# TASK DETAILS:
Reproduce all of the entries character for character, while leaving out any pictures they contain.

# Dataset entries:
►

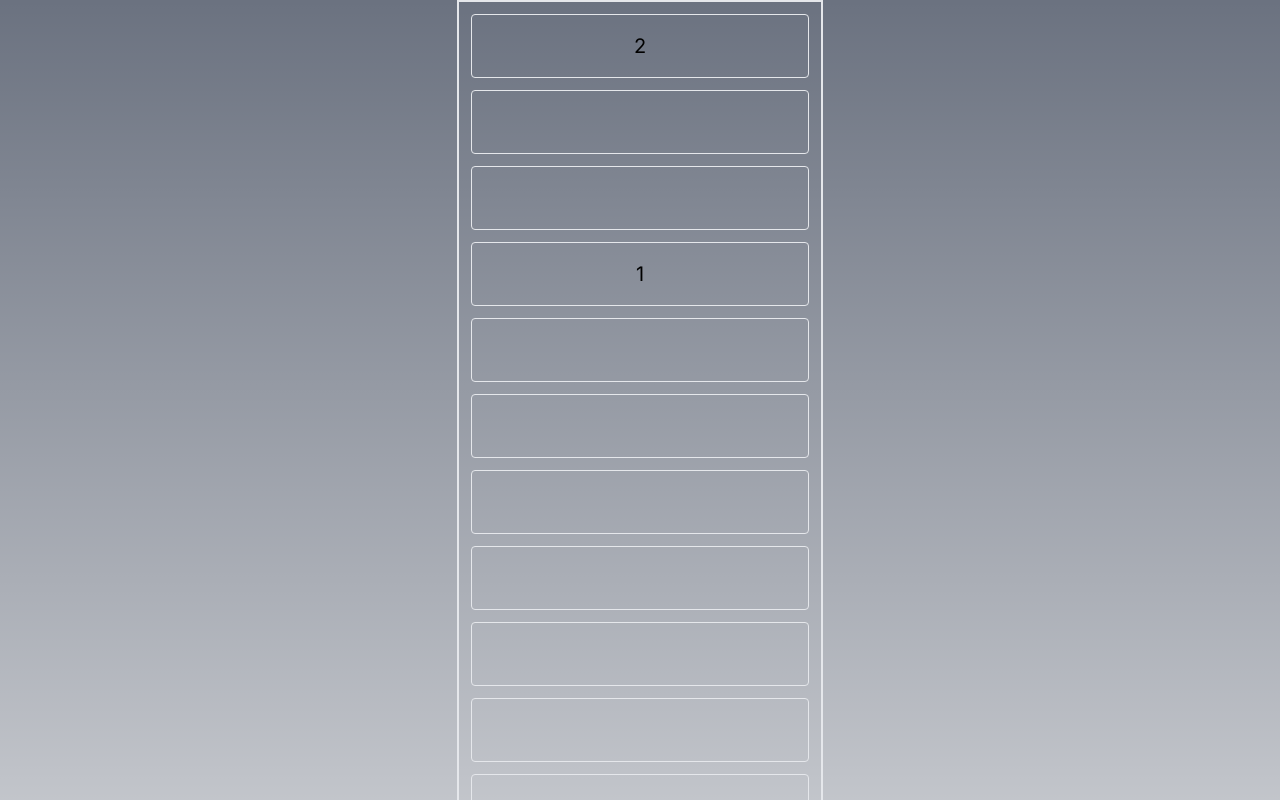
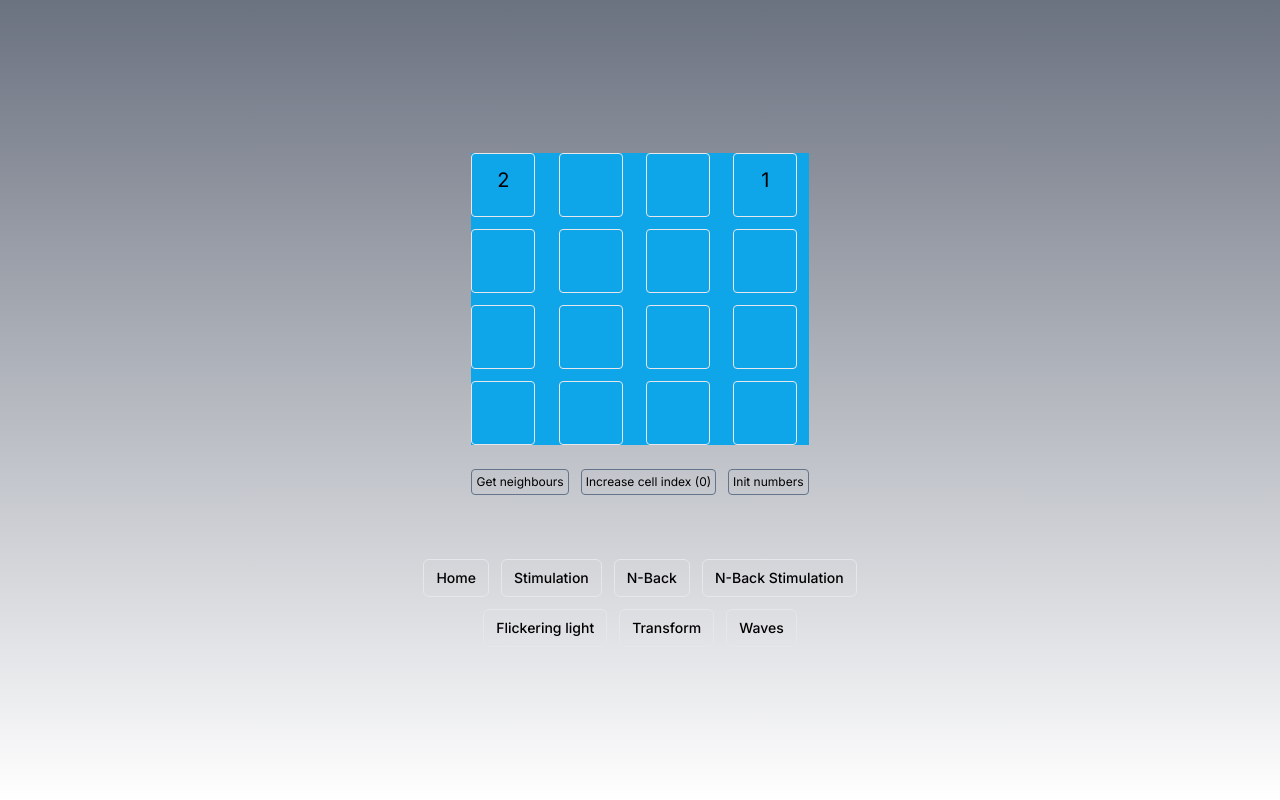
Before and after one commit to silentmass/gammagameapp, a Next.js app: page /sudoku in a window 1280 px wide. Shown: the top 800 px of the page. Built offline with nearby package versions, Linux system fonts and the light colour scheme.

Commit message:
Styling wrapper for stimulation

```diff
--- a/app/layout.tsx
+++ b/app/layout.tsx
@@ -18,11 +18,11 @@ export default function RootLayout({
   return (
     <html lang="en">
       <body className={`${inter.className} bg-gray-500`}>
-        <main className="flex min-h-screen flex-col items-center justify-between p-0 m-0">
-          <div className="flex flex-col border max-w-2xl h-full">
+        <main className="flex flex-col min-h-screen min-w-screen w-full items-center justify-center gap-y-10">
+          <div className="flex flex-min-h-screen flex-col max-w-2xl items-center justify-center">
             {children}
           </div>
-          <div className="flex max-w-2xl items-center justify-center flex-wrap">
+          <div className="flex max-w-xl items-center justify-center flex-wrap gap-3 p-3">
             <NavLinks />
           </div>
         </main >
--- a/app/nback-stimulation/page.tsx
+++ b/app/nback-stimulation/page.tsx
@@ -2,14 +2,15 @@
 
 import ConcentricCircles from '@/app/ui/concentric-circles';
 import Nback from "@/app/ui/nback";
+import CanvasWrapper from '@/app/ui/canvasWrapper';
 
 export default function Page() {
 
     return (
-        <div className="flex min-h-screen flex-col justify-center items-center p-0">
+        <CanvasWrapper>
             <Nback stimulusDuration={null} interStimulusInterval={null} forcedChoice={null}>
                 <ConcentricCircles />
             </Nback>
-        </div>
+        </CanvasWrapper >
     );
 }
--- a/app/nback/page.tsx
+++ b/app/nback/page.tsx
@@ -1,12 +1,13 @@
 import Nback from '@/app/ui/nback';
+import CanvasWrapper from '@/app/ui/canvasWrapper';
 
 export default function Page() {
 
     return (
-        <div className="flex min-h-screen flex-col items-center p-0">
+        <CanvasWrapper>
             <Nback stimulusDuration={400} interStimulusInterval={1600} forcedChoice={null} >
                 <></>
             </Nback>
-        </div>
+        </CanvasWrapper>
     );
 }
--- a/app/page.tsx
+++ b/app/page.tsx
@@ -8,13 +8,8 @@ export const metadata: Metadata = {
 export default function Home() {
 
   return (
-    <main className="flex min-h-screen flex-col items-center justify-center p-0 bg-gray-500">
-      <div className="flex border max-w-2xl h-full w-full justify-center flex-wrap p-5">
-        <p>Hello</p>
-      </div>
-      <div className="flex border max-w-2xl justify-center p-5 flex-wrap">
-        <NavLinks />
-      </div>
-    </main >
+    <div className="flex w-full h-full justify-center items-center p-5 min-w-2xl">
+      <p>Hello</p>
+    </div>
   );
 }
--- a/app/stimulation/flickering-light/page.tsx
+++ b/app/stimulation/flickering-light/page.tsx
@@ -1,11 +1,12 @@
 'use client'
 import FlickeringLight from "@/app/ui/flickering-light";
+import CanvasWrapper from "@/app/ui/canvasWrapper";
 
 
 export default function Page() {
     return (
-        <div className='flex max-w-2xl p-0 border border-slate-500 rounded'>
+        <CanvasWrapper>
             <FlickeringLight />
-        </div>
+        </CanvasWrapper>
     );
 }
--- a/app/stimulation/page.tsx
+++ b/app/stimulation/page.tsx
@@ -1,16 +1,14 @@
 'use client'
 import ConcentricCircles from '@/app/ui/concentric-circles';
-
+import CanvasWrapper from '@/app/ui/canvasWrapper';
 
 export default function Page() {
     return (
-        <div className='flex min-h-screen flex-col items-center'>
-            <div className='flex relative w-full h-full justify-center items-center'>
-                <ConcentricCircles />
-                <div className='absolute top-1/2 left-1/2 tranform -translate-x-1/2 -translate-y-1/2 border rounded border-sky-500'>
-                    <p className='text-4xl  monospace'>🍎</p>
-                </div>
+        <CanvasWrapper>
+            <ConcentricCircles />
+            <div className='absolute top-1/2 left-1/2 tranform -translate-x-1/2 -translate-y-1/2 border rounded border-sky-500'>
+                <p className='text-4xl  monospace'>🍎</p>
             </div>
-        </div>
+        </CanvasWrapper>
     );
 }
--- a/app/stimulation/transform/page.tsx
+++ b/app/stimulation/transform/page.tsx
@@ -1,10 +1,11 @@
 'use client'
 import Transform from "@/app/ui/transform";
+import CanvasWrapper from "@/app/ui/canvasWrapper";
 
 export default function Page() {
     return (
-        <div className='flex h-full flex-col justify-center items-center p-0 border border-rose-500 rounded'>
+        <CanvasWrapper>
             <Transform />
-        </div>
+        </CanvasWrapper>
     );
 }
--- a/app/stimulation/waves/page.tsx
+++ b/app/stimulation/waves/page.tsx
@@ -1,12 +1,11 @@
 'use client'
 import Waves from "@/app/ui/waves";
+import CanvasWrapper from "@/app/ui/canvasWrapper";
 
 export default function Page() {
     return (
-        <div className='flex min-h-screen flex-col justify-center items-center'>
-            <div className='flex relative w-full h-full justify-center items-center'>
-                <Waves />
-            </div>
-        </div>
+        <CanvasWrapper>
+            <Waves />
+        </CanvasWrapper>
     );
 }
--- a/app/sudoku/page.tsx
+++ b/app/sudoku/page.tsx
@@ -3,10 +3,6 @@ import Sudoku from "@/app/ui/sudoku";
 
 export default function Page() {
     return (
-        <div className='flex min-h-screen flex-col items-center justify-center border'>
-            <div className='flex relative w-full h-full justify-center items-center gap-y-3'>
-                <Sudoku />
-            </div>
-        </div>
+        <Sudoku />
     );
 }
--- /dev/null
+++ b/app/ui/canvasWrapper.tsx
@@ -0,0 +1,10 @@
+
+export default function CanvasWrapper({ children }: Readonly<{ children: React.ReactNode }>) {
+    return (
+        <div className='flex min-h-screen flex-col justify-center items-center'>
+            <div className='flex relative w-full h-full justify-center items-center'>
+                {children}
+            </div>
+        </div>
+    );
+}
--- a/app/ui/sudoku.tsx
+++ b/app/ui/sudoku.tsx
@@ -188,13 +188,14 @@ export default function Sudoku() {
     }
 
     const buttonClassName = `p-1 text-xs border border-slate-500 rounded hover:bg-slate-500 active:bg-slate-700 focus:ring bg-slate-500/0`;
+    const gridCols = cellMatrixShape.m === 4 ? 'grid-cols-4' : '';
 
     return (
-        <div className="flex flex-col gap-y-6 p-3 min-w-full">
-            <div className={`grid ${'grid-cols-' + cellMatrixShape.m} gap-3`}>
+        <div className="flex flex-col gap-y-6 p-3">
+            <div className={`${gridCols} grid gap-3 bg-sky-500 ${gridCols}`}>
                 {cellMatrixIndices.map((e1, i1) => (e1.map((e2, i2) => (
-                    <div key={e2} className={`flex size-16 p-3 w-full justify-center items-center border rounded ${getCellBackgroundColor(e2, neighbourCellIndices)}`}>
-                        <p className="text-xl text-center">{cellValues[e2] ? cellValues[e2] : ''}</p>
+                    <div key={e2} className={`size-16 p-3 justify-center items-center border rounded ${getCellBackgroundColor(e2, neighbourCellIndices)}`}>
+                        <p className="text-xl text-center bg-sky-500">{cellValues[e2] ? cellValues[e2] : ''}</p>
                     </div>
                 ))
                 ))}
--- a/app/ui/waves.tsx
+++ b/app/ui/waves.tsx
@@ -77,7 +77,8 @@ export default function Waves() {
 
                         // Fill the array with RGBA values
                         for (let i = 0; i < imageData.data.length; i += 4) {
-                            if (imageData) {
+                            const distanceFromCenter = pixelDistanceFromOrigin(i, canvasSide, centerX, centerY);
+                            if (imageData && distanceFromCenter < canvasSide / 2) {
                                 // imageData.data[i + 0] = 255;
                                 // imageData.data[i + 1] = 255;
                                 // imageData.data[i + 2] = 255;
```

◄

# SOLUTION FOR THIS TASK:
Before and after one commit to silentmass/gammagameapp, a Next.js app: page /sudoku in a window 1280 px wide. Shown: the top 800 px of the page. Built offline with nearby package versions, Linux system fonts and the light colour scheme.

Commit message:
Styling wrapper for stimulation

```diff
--- a/app/layout.tsx
+++ b/app/layout.tsx
@@ -18,11 +18,11 @@ export default function RootLayout({
   return (
     <html lang="en">
       <body className={`${inter.className} bg-gray-500`}>
-        <main className="flex min-h-screen flex-col items-center justify-between p-0 m-0">
-          <div className="flex flex-col border max-w-2xl h-full">
+        <main className="flex flex-col min-h-screen min-w-screen w-full items-center justify-center gap-y-10">
+          <div className="flex flex-min-h-screen flex-col max-w-2xl items-center justify-center">
             {children}
           </div>
-          <div className="flex max-w-2xl items-center justify-center flex-wrap">
+          <div className="flex max-w-xl items-center justify-center flex-wrap gap-3 p-3">
             <NavLinks />
           </div>
         </main >
--- a/app/nback-stimulation/page.tsx
+++ b/app/nback-stimulation/page.tsx
@@ -2,14 +2,15 @@
 
 import ConcentricCircles from '@/app/ui/concentric-circles';
 import Nback from "@/app/ui/nback";
+import CanvasWrapper from '@/app/ui/canvasWrapper';
 
 export default function Page() {
 
     return (
-        <div className="flex min-h-screen flex-col justify-center items-center p-0">
+        <CanvasWrapper>
             <Nback stimulusDuration={null} interStimulusInterval={null} forcedChoice={null}>
                 <ConcentricCircles />
             </Nback>
-        </div>
+        </CanvasWrapper >
     );
 }
--- a/app/nback/page.tsx
+++ b/app/nback/page.tsx
@@ -1,12 +1,13 @@
 import Nback from '@/app/ui/nback';
+import CanvasWrapper from '@/app/ui/canvasWrapper';
 
 export default function Page() {
 
     return (
-        <div className="flex min-h-screen flex-col items-center p-0">
+        <CanvasWrapper>
             <Nback stimulusDuration={400} interStimulusInterval={1600} forcedChoice={null} >
                 <></>
             </Nback>
-        </div>
+        </CanvasWrapper>
     );
 }
--- a/app/page.tsx
+++ b/app/page.tsx
@@ -8,13 +8,8 @@ export const metadata: Metadata = {
 export default function Home() {
 
   return (
-    <main className="flex min-h-screen flex-col items-center justify-center p-0 bg-gray-500">
-      <div className="flex border max-w-2xl h-full w-full justify-center flex-wrap p-5">
-        <p>Hello</p>
-      </div>
-      <div className="flex border max-w-2xl justify-center p-5 flex-wrap">
-        <NavLinks />
-      </div>
-    </main >
+    <div className="flex w-full h-full justify-center items-center p-5 min-w-2xl">
+      <p>Hello</p>
+    </div>
   );
 }
--- a/app/stimulation/flickering-light/page.tsx
+++ b/app/stimulation/flickering-light/page.tsx
@@ -1,11 +1,12 @@
 'use client'
 import FlickeringLight from "@/app/ui/flickering-light";
+import CanvasWrapper from "@/app/ui/canvasWrapper";
 
 
 export default function Page() {
     return (
-        <div className='flex max-w-2xl p-0 border border-slate-500 rounded'>
+        <CanvasWrapper>
             <FlickeringLight />
-        </div>
+        </CanvasWrapper>
     );
 }
--- a/app/stimulation/page.tsx
+++ b/app/stimulation/page.tsx
@@ -1,16 +1,14 @@
 'use client'
 import ConcentricCircles from '@/app/ui/concentric-circles';
-
+import CanvasWrapper from '@/app/ui/canvasWrapper';
 
 export default function Page() {
     return (
-        <div className='flex min-h-screen flex-col items-center'>
-            <div className='flex relative w-full h-full justify-center items-center'>
-                <ConcentricCircles />
-                <div className='absolute top-1/2 left-1/2 tranform -translate-x-1/2 -translate-y-1/2 border rounded border-sky-500'>
-                    <p className='text-4xl  monospace'>🍎</p>
-                </div>
+        <CanvasWrapper>
+            <ConcentricCircles />
+            <div className='absolute top-1/2 left-1/2 tranform -translate-x-1/2 -translate-y-1/2 border rounded border-sky-500'>
+                <p className='text-4xl  monospace'>🍎</p>
             </div>
-        </div>
+        </CanvasWrapper>
     );
 }
--- a/app/stimulation/transform/page.tsx
+++ b/app/stimulation/transform/page.tsx
@@ -1,10 +1,11 @@
 'use client'
 import Transform from "@/app/ui/transform";
+import CanvasWrapper from "@/app/ui/canvasWrapper";
 
 export default function Page() {
     return (
-        <div className='flex h-full flex-col justify-center items-center p-0 border border-rose-500 rounded'>
+        <CanvasWrapper>
             <Transform />
-        </div>
+        </CanvasWrapper>
     );
 }
--- a/app/stimulation/waves/page.tsx
+++ b/app/stimulation/waves/page.tsx
@@ -1,12 +1,11 @@
 'use client'
 import Waves from "@/app/ui/waves";
+import CanvasWrapper from "@/app/ui/canvasWrapper";
 
 export default function Page() {
     return (
-        <div className='flex min-h-screen flex-col justify-center items-center'>
-            <div className='flex relative w-full h-full justify-center items-center'>
-                <Waves />
-            </div>
-        </div>
+        <CanvasWrapper>
+            <Waves />
+        </CanvasWrapper>
     );
 }
--- a/app/sudoku/page.tsx
+++ b/app/sudoku/page.tsx
@@ -3,10 +3,6 @@ import Sudoku from "@/app/ui/sudoku";
 
 export default function Page() {
     return (
-        <div className='flex min-h-screen flex-col items-center justify-center border'>
-            <div className='flex relative w-full h-full justify-center items-center gap-y-3'>
-                <Sudoku />
-            </div>
-        </div>
+        <Sudoku />
     );
 }
--- /dev/null
+++ b/app/ui/canvasWrapper.tsx
@@ -0,0 +1,10 @@
+
+export default function CanvasWrapper({ children }: Readonly<{ children: React.ReactNode }>) {
+    return (
+        <div className='flex min-h-screen flex-col justify-center items-center'>
+            <div className='flex relative w-full h-full justify-center items-center'>
+                {children}
+            </div>
+        </div>
+    );
+}
--- a/app/ui/sudoku.tsx
+++ b/app/ui/sudoku.tsx
@@ -188,13 +188,14 @@ export default function Sudoku() {
     }
 
     const buttonClassName = `p-1 text-xs border border-slate-500 rounded hover:bg-slate-500 active:bg-slate-700 focus:ring bg-slate-500/0`;
+    const gridCols = cellMatrixShape.m === 4 ? 'grid-cols-4' : '';
 
     return (
-        <div className="flex flex-col gap-y-6 p-3 min-w-full">
-            <div className={`grid ${'grid-cols-' + cellMatrixShape.m} gap-3`}>
+        <div className="flex flex-col gap-y-6 p-3">
+            <div className={`${gridCols} grid gap-3 bg-sky-500 ${gridCols}`}>
                 {cellMatrixIndices.map((e1, i1) => (e1.map((e2, i2) => (
-                    <div key={e2} className={`flex size-16 p-3 w-full justify-center items-center border rounded ${getCellBackgroundColor(e2, neighbourCellIndices)}`}>
-                        <p className="text-xl text-center">{cellValues[e2] ? cellValues[e2] : ''}</p>
+                    <div key={e2} className={`size-16 p-3 justify-center items-center border rounded ${getCellBackgroundColor(e2, neighbourCellIndices)}`}>
+                        <p className="text-xl text-center bg-sky-500">{cellValues[e2] ? cellValues[e2] : ''}</p>
                     </div>
                 ))
                 ))}
--- a/app/ui/waves.tsx
+++ b/app/ui/waves.tsx
@@ -77,7 +77,8 @@ export default function Waves() {
 
                         // Fill the array with RGBA values
                         for (let i = 0; i < imageData.data.length; i += 4) {
-                            if (imageData) {
+                            const distanceFromCenter = pixelDistanceFromOrigin(i, canvasSide, centerX, centerY);
+                            if (imageData && distanceFromCenter < canvasSide / 2) {
                                 // imageData.data[i + 0] = 255;
                                 // imageData.data[i + 1] = 255;
                                 // imageData.data[i + 2] = 255;
```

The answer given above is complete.